» Exercise:
Nothing but the pictures should be left out when you copy the records exactly.

::: Records provided

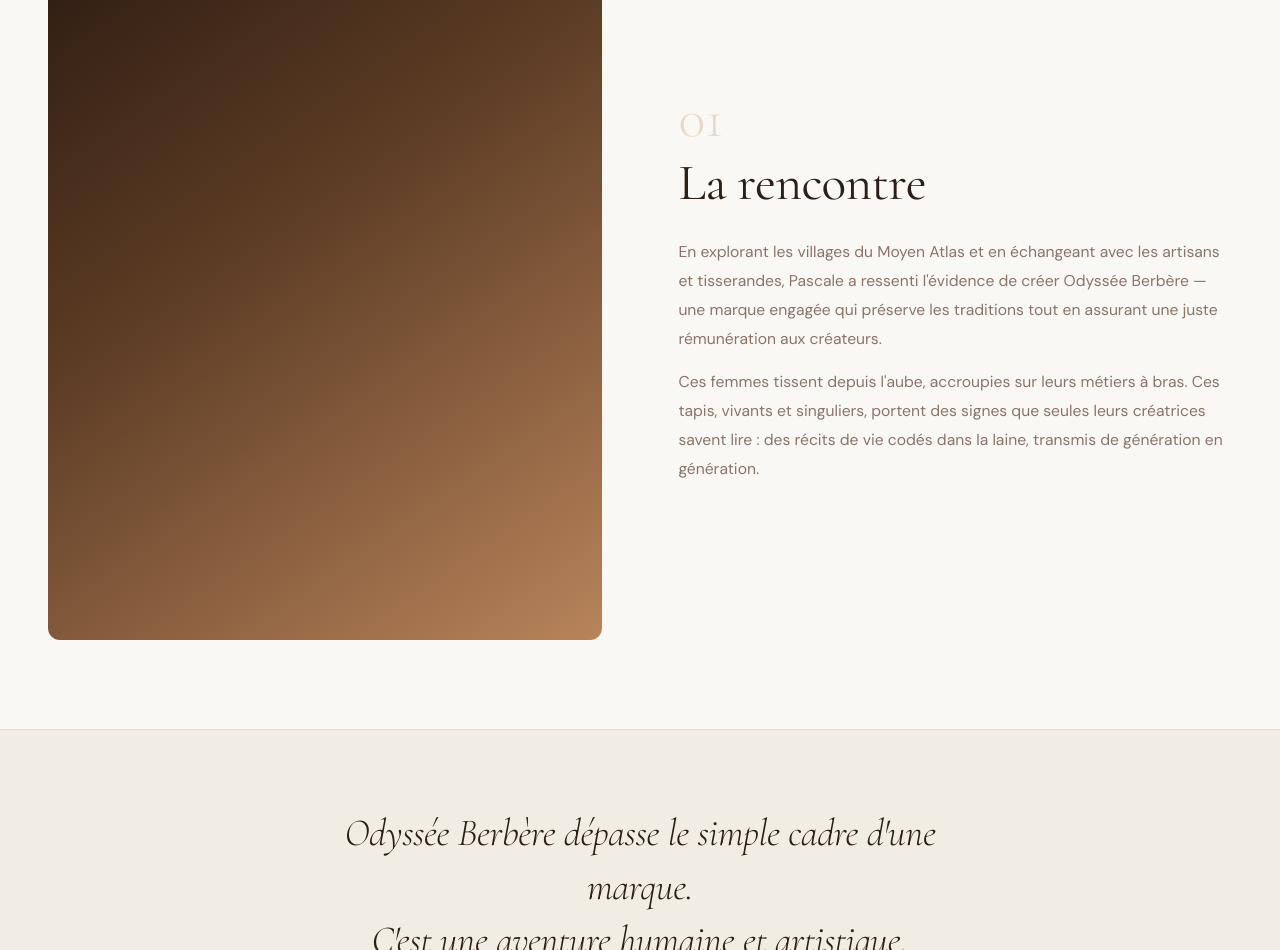
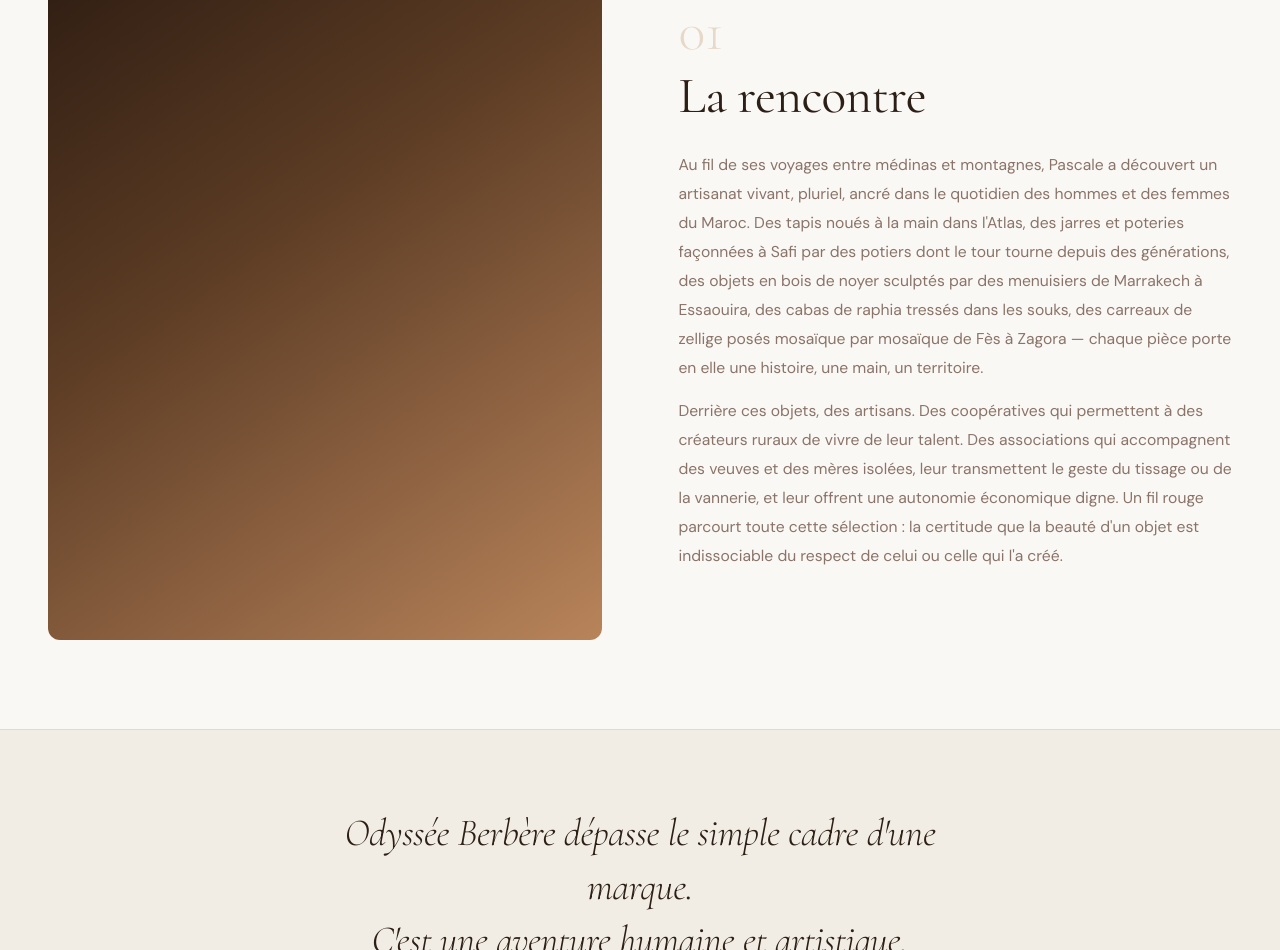
Before and after one commit to studiomitchells-max/odyssee-berbere, a plain HTML site: page histoire.html in a window 1280 px wide. Shown: the part 990-1940 px from the top of the page. Drawn offline with nearby package versions, Linux system fonts and the light colour scheme; no server answers.

Commit message:
fix: texte histoire — artisanat pluriel

```diff
--- a/histoire.html
+++ b/histoire.html
@@ -79,8 +79,8 @@
           <div class="histoire-split-text">
             <span class="histoire-num">01</span>
             <h2 class="section-title">La rencontre</h2>
-            <p>En explorant les villages du Moyen Atlas et en échangeant avec les artisans et tisserandes, Pascale a ressenti l'évidence de créer Odyssée Berbère — une marque engagée qui préserve les traditions tout en assurant une juste rémunération aux créateurs.</p>
-            <p>Ces femmes tissent depuis l'aube, accroupies sur leurs métiers à bras. Ces tapis, vivants et singuliers, portent des signes que seules leurs créatrices savent lire : des récits de vie codés dans la laine, transmis de génération en génération.</p>
+            <p>Au fil de ses voyages entre médinas et montagnes, Pascale a découvert un artisanat vivant, pluriel, ancré dans le quotidien des hommes et des femmes du Maroc. Des tapis noués à la main dans l'Atlas, des jarres et poteries façonnées à Safi par des potiers dont le tour tourne depuis des générations, des objets en bois de noyer sculptés par des menuisiers de Marrakech à Essaouira, des cabas de raphia tressés dans les souks, des carreaux de zellige posés mosaïque par mosaïque de Fès à Zagora — chaque pièce porte en elle une histoire, une main, un territoire.</p>
+            <p>Derrière ces objets, des artisans. Des coopératives qui permettent à des créateurs ruraux de vivre de leur talent. Des associations qui accompagnent des veuves et des mères isolées, leur transmettent le geste du tissage ou de la vannerie, et leur offrent une autonomie économique digne. Un fil rouge parcourt toute cette sélection : la certitude que la beauté d'un objet est indissociable du respect de celui ou celle qui l'a créé.</p>
           </div>
         </div>
       </div>
```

::::::

» Finished exercise:
Before and after one commit to studiomitchells-max/odyssee-berbere, a plain HTML site: page histoire.html in a window 1280 px wide. Shown: the part 990-1940 px from the top of the page. Drawn offline with nearby package versions, Linux system fonts and the light colour scheme; no server answers.

Commit message:
fix: texte histoire — artisanat pluriel

```diff
--- a/histoire.html
+++ b/histoire.html
@@ -79,8 +79,8 @@
           <div class="histoire-split-text">
             <span class="histoire-num">01</span>
             <h2 class="section-title">La rencontre</h2>
-            <p>En explorant les villages du Moyen Atlas et en échangeant avec les artisans et tisserandes, Pascale a ressenti l'évidence de créer Odyssée Berbère — une marque engagée qui préserve les traditions tout en assurant une juste rémunération aux créateurs.</p>
-            <p>Ces femmes tissent depuis l'aube, accroupies sur leurs métiers à bras. Ces tapis, vivants et singuliers, portent des signes que seules leurs créatrices savent lire : des récits de vie codés dans la laine, transmis de génération en génération.</p>
+            <p>Au fil de ses voyages entre médinas et montagnes, Pascale a découvert un artisanat vivant, pluriel, ancré dans le quotidien des hommes et des femmes du Maroc. Des tapis noués à la main dans l'Atlas, des jarres et poteries façonnées à Safi par des potiers dont le tour tourne depuis des générations, des objets en bois de noyer sculptés par des menuisiers de Marrakech à Essaouira, des cabas de raphia tressés dans les souks, des carreaux de zellige posés mosaïque par mosaïque de Fès à Zagora — chaque pièce porte en elle une histoire, une main, un territoire.</p>
+            <p>Derrière ces objets, des artisans. Des coopératives qui permettent à des créateurs ruraux de vivre de leur talent. Des associations qui accompagnent des veuves et des mères isolées, leur transmettent le geste du tissage ou de la vannerie, et leur offrent une autonomie économique digne. Un fil rouge parcourt toute cette sélection : la certitude que la beauté d'un objet est indissociable du respect de celui ou celle qui l'a créé.</p>
           </div>
         </div>
       </div>
```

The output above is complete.